The most common urban solution to storm water runoff is to create sewage drains. The problem with sewage drains is that dirty runoff flows directly into our streams without filtration. In a natural environment, vegetation along water edges also known as riparian buffers filter and slow down rain water, reducing erosion and reducing dirty water. Vegetative roots keep stream banks intact and slow runoff. It is important to avoid mowing right to the edge of the water body.
As future leaders in the greater Philadelphia area, it is important to be aware of how natural systems should behave. Having a sense of “Common Natural Sense” eases inappropriate political decisions and increases best management practices such as planting meadows instead lawns along river edges.
I chose to volunteer as a streamkeeper because I care about the environment.

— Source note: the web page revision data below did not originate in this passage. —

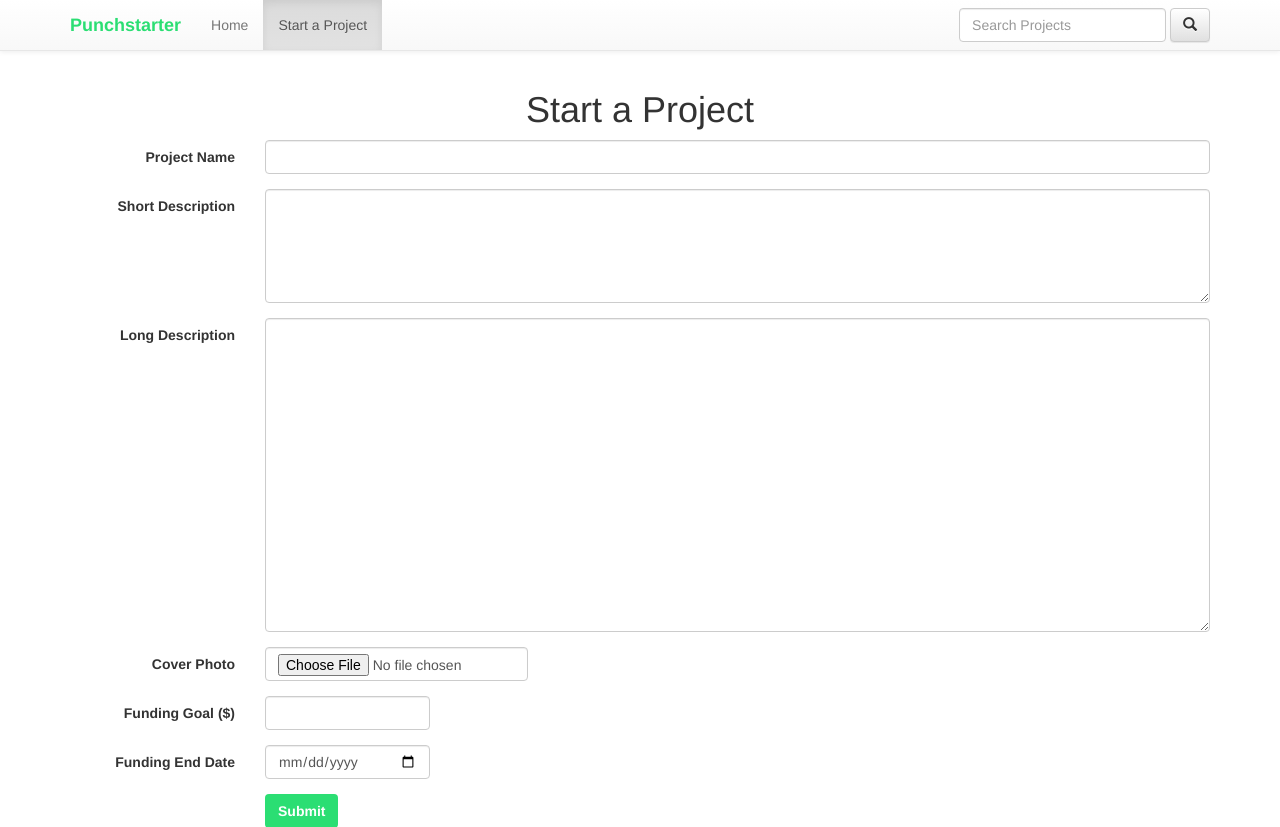
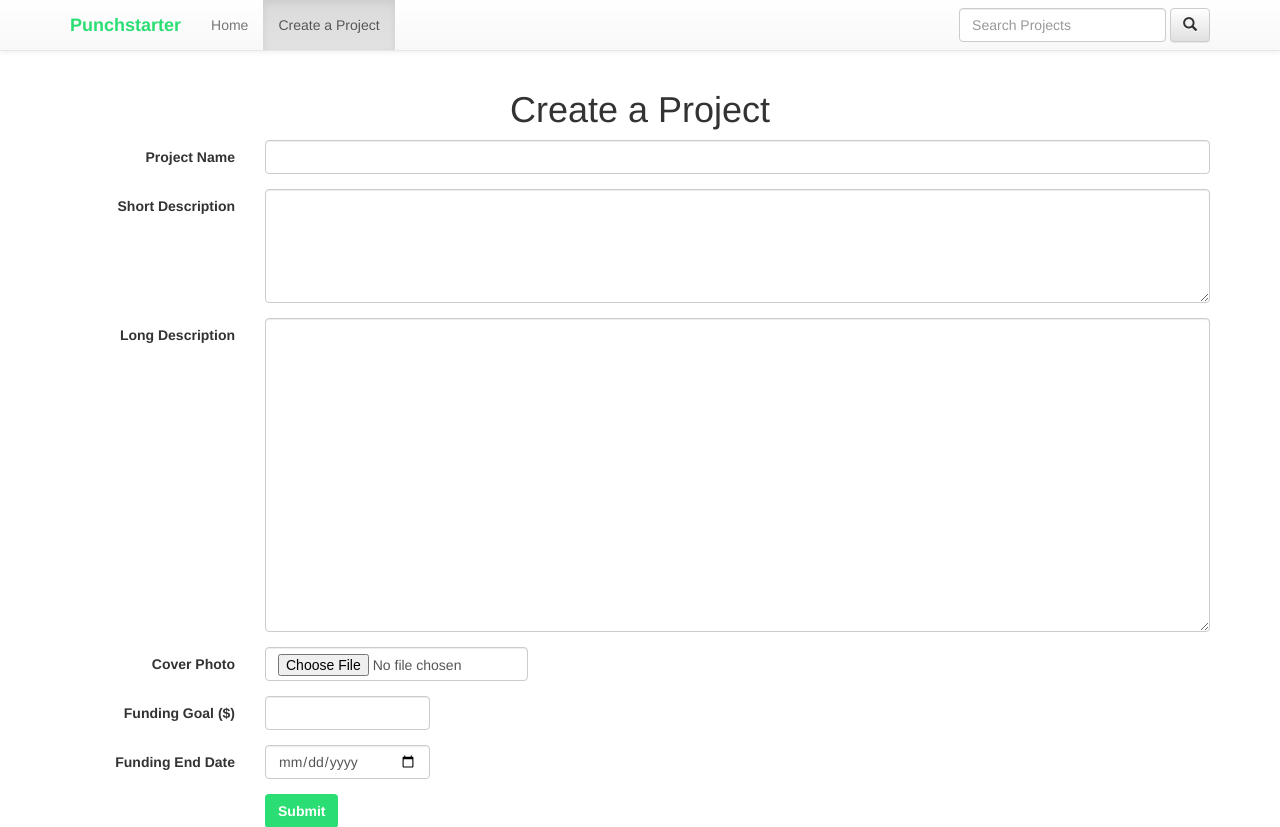
Before and after one commit to CodeUpStart/project-kickstarter-starter, a Flask app: page /projects/create/ in a window 1280 px wide. Shown: the top 827 px of the page. Run offline with Flask 2, Linux system fonts and the light colour scheme; some libraries are stand-ins or nearby versions.

Commit message:
Copy tweaks

```diff
--- a/punchstarter/templates/base.html
+++ b/punchstarter/templates/base.html
@@ -33,7 +33,7 @@
         <div id="navbar" class="navbar-collapse collapse">
           <ul class="nav navbar-nav">
             <li {% if active_page == 'index' %} class="active" {% endif %}><a href="/">Home</a></li>
-            <li {% if active_page == 'create' %} class="active" {% endif %}><a href="{{ url_for('create') }}">Start a Project</a></li>
+            <li {% if active_page == 'create' %} class="active" {% endif %}><a href="{{ url_for('create') }}">Create a Project</a></li>
               </ul>
             </li>
           </ul>
--- a/punchstarter/templates/create.html
+++ b/punchstarter/templates/create.html
@@ -2,7 +2,7 @@
 {% set active_page = "create" %}
 
 {% block subtitle %}
-    Start a Project
+    Create a Project
 {% endblock %}
 
 {% block content %}
@@ -18,7 +18,7 @@
 
 
   <div>
-    <h1 class="text-center"> Start a Project </h1>
+    <h1 class="text-center"> Create a Project </h1>
   </div>
 
   <form class="form-horizontal" method="POST" action="{{ url_for('create') }}" enctype="multipart/form-data">
--- a/punchstarter/templates/index.html
+++ b/punchstarter/templates/index.html
@@ -35,7 +35,7 @@
 			  		<div class="search-summary">
 			  			<div class="row">
 			  				<div class="col-sm-4 text-center">{{ project.percentage_funded }}% <br/> funded </div>
-			  				<div class="col-sm-4 text-center">${{ project.total_pledged }} <br/> pledged </div>
+			  				<div class="col-sm-4 text-center">${{ project.total_pledges }} <br/> pledged </div>
 			  				<div class="col-sm-4 text-center">{{ project.num_days_left }} <br/> days left</div>
 			  			</div>
 			  		</div>
--- a/punchstarter/templates/project_detail.html
+++ b/punchstarter/templates/project_detail.html
@@ -47,7 +47,7 @@
 			</div>
 
 			<div class="panel">
-				<span class="project-vitals"> ${{ project.total_pledged }} </span> <br/>pledged of ${{ project.goal_amount }} goal
+				<span class="project-vitals"> ${{ project.total_pledges }} </span> <br/>pledged of ${{ project.goal_amount }} goal
 			</div>
 
 			<div class="panel">
--- a/punchstarter/templates/search.html
+++ b/punchstarter/templates/search.html
@@ -32,7 +32,7 @@
 			  		<div class="search-summary">
 			  			<div class="row">
 			  				<div class="col-sm-4 text-center">{{ project.percentage_funded }}% <br/> funded </div>
-			  				<div class="col-sm-4 text-center">${{ project.total_pledged }} <br/> pledged </div>
+			  				<div class="col-sm-4 text-center">${{ project.total_pledges }} <br/> pledged </div>
 			  				<div class="col-sm-4 text-center">{{ project.num_days_left }} <br/> days left</div>
 			  			</div>
 			  		</div>
```
Also changed, not shown: punchstarter/models.py (+6 -6 lines).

I care to be part of a team that understands that a stream is more than just flowing water.
*Each month, our team of committed citizen scientists — or Streamkeepers — gather valuable data throughout our watershed. These Streamkeepers are the eyes and ears of the creek, venturing out to take photos and fill out information forms. With 21 miles of streams in the upstream part of our watershed, this monitoring would be impossible without their commitment. Our diverse team of Streamkeepers care about the creek! We appreciate their contributions.
This citizen science effort is funded through the William Penn Foundation‘s Delaware River Watershed Initiative (DRWI). The goal of the DRWI is to protect and restore the Delaware River Basin’s water quality and overall ecological health. Participating organizations are implementing stream restoration and green infrastructure projects as well as informing municipal stormwater permits and public investments, using data gathered through aligned, science based efforts. The Academy of Natural Sciences and Stroud Water Research Center are leading the watershed analysis work, and guiding us as we train and mobilize these citizen scientists.
Would you like to become a Streamkeeper? Contact Alex Cooper at email@example.com to find out how.